I'm aware that a lot of the vibe comes from the players' abilities and the recording setup, so I don't strive for a perfect emulation, I just want to get into the ballpark. I'm guessing that a lot of it has to do with the instrumentation and composition. I know pretty much nothing about that, so any insights/pointers to resources are much appreciated.

I have NI Studio Horns (basic) and picked up CHH Compact a while ago. Even with heavy processing, it's hard to nail that raspy, in-your-face-yet-kinda-spacey sound. Again, any pointers/infos/thoughts are much appreciated.

Thanks and best wishes to everyone!

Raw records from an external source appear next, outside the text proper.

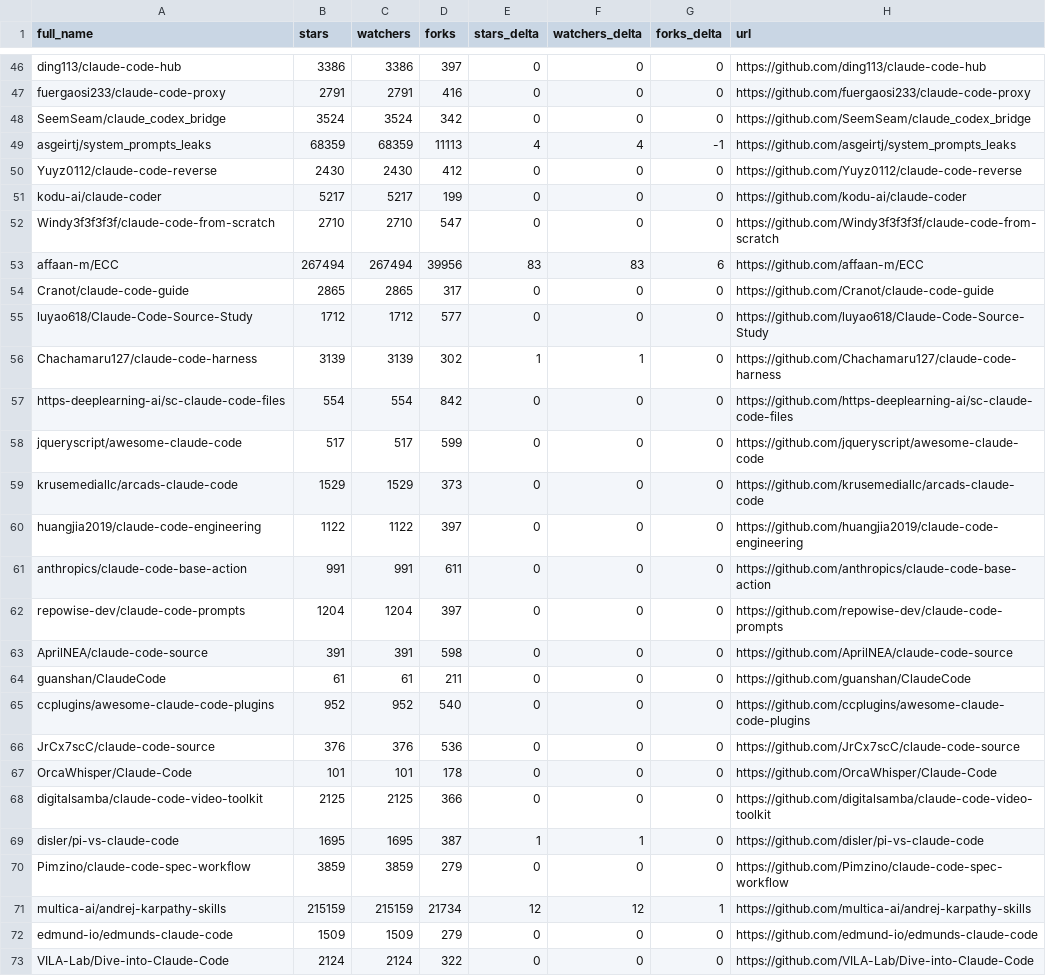
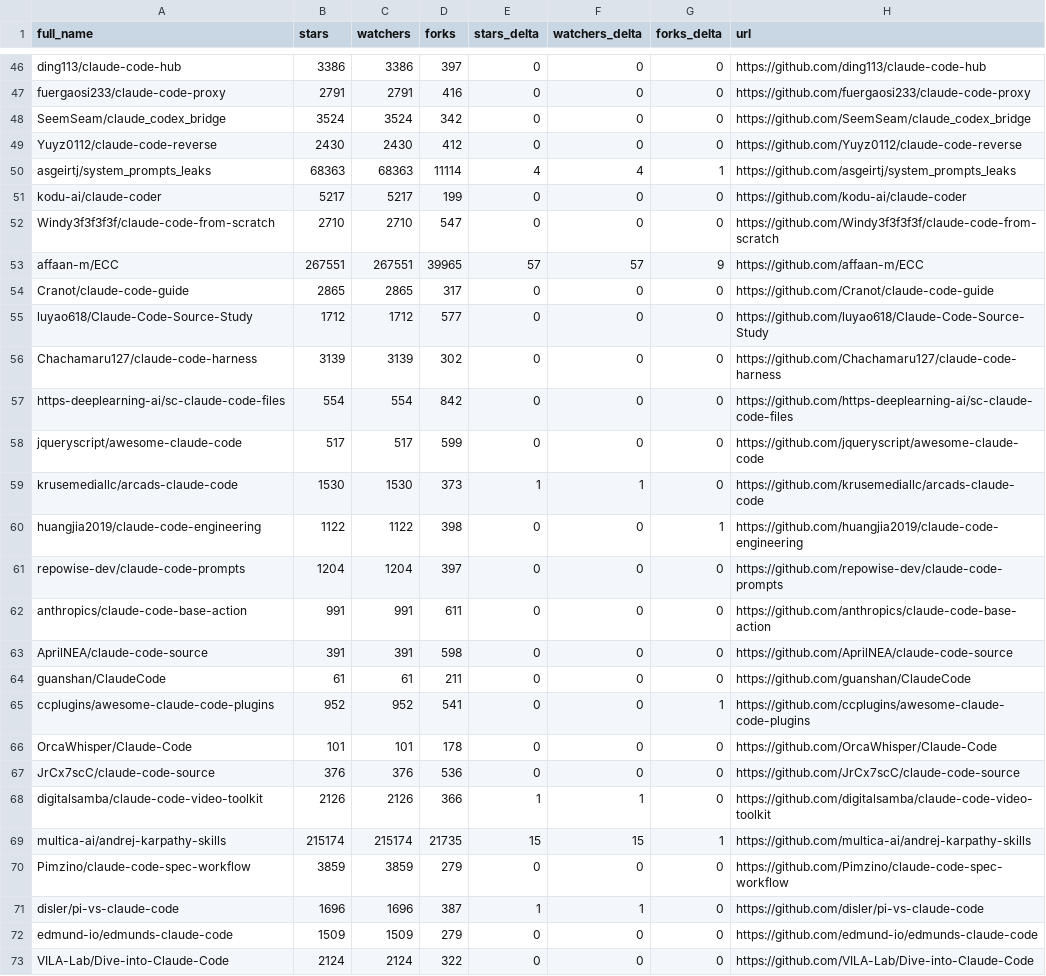
Before and after one commit to louis030195/awesome-claude-code, a CSV file: data/repo-ticker.csv, drawn as a sheet; only a part is shown, gaps mark what is left out; the diff covers the shown part only.

```diff
--- a/data/repo-ticker.csv
+++ b/data/repo-ticker.csv
@@ -48,25 +48,25 @@ fuergaosi233/claude-code-proxy,2791,2791,416,0,0,0,https://github.com/fuergaosi2
 SeemSeam/claude_codex_bridge,3524,3524,342,0,0,0,https://github.com/SeemSeam/claude_codex_bridge
-asgeirtj/system_prompts_leaks,68359,68359,11113,4,4,-1,https://github.com/asgeirtj/system_prompts_leaks
 Yuyz0112/claude-code-reverse,2430,2430,412,0,0,0,https://github.com/Yuyz0112/claude-code-reverse
+asgeirtj/system_prompts_leaks,68363,68363,11114,4,4,1,https://github.com/asgeirtj/system_prompts_leaks
 kodu-ai/claude-coder,5217,5217,199,0,0,0,https://github.com/kodu-ai/claude-coder
 Windy3f3f3f3f/claude-code-from-scratch,2710,2710,547,0,0,0,https://github.com/Windy3f3f3f3f/claude-code-from-scratch
-affaan-m/ECC,267494,267494,39956,83,83,6,https://github.com/affaan-m/ECC
+affaan-m/ECC,267551,267551,39965,57,57,9,https://github.com/affaan-m/ECC
 Cranot/claude-code-guide,2865,2865,317,0,0,0,https://github.com/Cranot/claude-code-guide
 luyao618/Claude-Code-Source-Study,1712,1712,577,0,0,0,https://github.com/luyao618/Claude-Code-Source-Study
-Chachamaru127/claude-code-harness,3139,3139,302,1,1,0,https://github.com/Chachamaru127/claude-code-harness
+Chachamaru127/claude-code-harness,3139,3139,302,0,0,0,https://github.com/Chachamaru127/claude-code-harness
 https-deeplearning-ai/sc-claude-code-files,554,554,842,0,0,0,https://github.com/https-deeplearning-ai/sc-claude-code-files
 jqueryscript/awesome-claude-code,517,517,599,0,0,0,https://github.com/jqueryscript/awesome-claude-code
-krusemediallc/arcads-claude-code,1529,1529,373,0,0,0,https://github.com/krusemediallc/arcads-claude-code
-huangjia2019/claude-code-engineering,1122,1122,397,0,0,0,https://github.com/huangjia2019/claude-code-engineering
+krusemediallc/arcads-claude-code,1530,1530,373,1,1,0,https://github.com/krusemediallc/arcads-claude-code
+huangjia2019/claude-code-engineering,1122,1122,398,0,0,1,https://github.com/huangjia2019/claude-code-engineering
+repowise-dev/claude-code-prompts,1204,1204,397,0,0,0,https://github.com/repowise-dev/claude-code-prompts
 anthropics/claude-code-base-action,991,991,611,0,0,0,https://github.com/anthropics/claude-code-base-action
-repowise-dev/claude-code-prompts,1204,1204,397,0,0,0,https://github.com/repowise-dev/claude-code-prompts
 AprilNEA/claude-code-source,391,391,598,0,0,0,https://github.com/AprilNEA/claude-code-source
 guanshan/ClaudeCode,61,61,211,0,0,0,https://github.com/guanshan/ClaudeCode
-ccplugins/awesome-claude-code-plugins,952,952,540,0,0,0,https://github.com/ccplugins/awesome-claude-code-plugins
+ccplugins/awesome-claude-code-plugins,952,952,541,0,0,1,https://github.com/ccplugins/awesome-claude-code-plugins
+OrcaWhisper/Claude-Code,101,101,178,0,0,0,https://github.com/OrcaWhisper/Claude-Code
 JrCx7scC/claude-code-source,376,376,536,0,0,0,https://github.com/JrCx7scC/claude-code-source
-OrcaWhisper/Claude-Code,101,101,178,0,0,0,https://github.com/OrcaWhisper/Claude-Code
-digitalsamba/claude-code-video-toolkit,2125,2125,366,0,0,0,https://github.com/digitalsamba/claude-code-video-toolkit
-disler/pi-vs-claude-code,1695,1695,387,1,1,0,https://github.com/disler/pi-vs-claude-code
+digitalsamba/claude-code-video-toolkit,2126,2126,366,1,1,0,https://github.com/digitalsamba/claude-code-video-toolkit
+multica-ai/andrej-karpathy-skills,215174,215174,21735,15,15,1,https://github.com/multica-ai/andrej-karpathy-skills
 Pimzino/claude-code-spec-workflow,3859,3859,279,0,0,0,https://github.com/Pimzino/claude-code-spec-workflow
-multica-ai/andrej-karpathy-skills,215159,215159,21734,12,12,1,https://github.com/multica-ai/andrej-karpathy-skills
+disler/pi-vs-claude-code,1696,1696,387,1,1,0,https://github.com/disler/pi-vs-claude-code
 edmund-io/edmunds-claude-code,1509,1509,279,0,0,0,https://github.com/edmund-io/edmunds-claude-code
```
Also changed, not shown: 2 added rows, 2 removed rows and 98 edited cells elsewhere in this file, 2 other files.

EDIT: Just to clarify, I have a solid understanding of basic music theory and (IMO) a good understanding of audio production in general. When I say "I know pretty much nothing", I mean that specifically in the context of writing for brass sections in a 60s/70s soul/funk style.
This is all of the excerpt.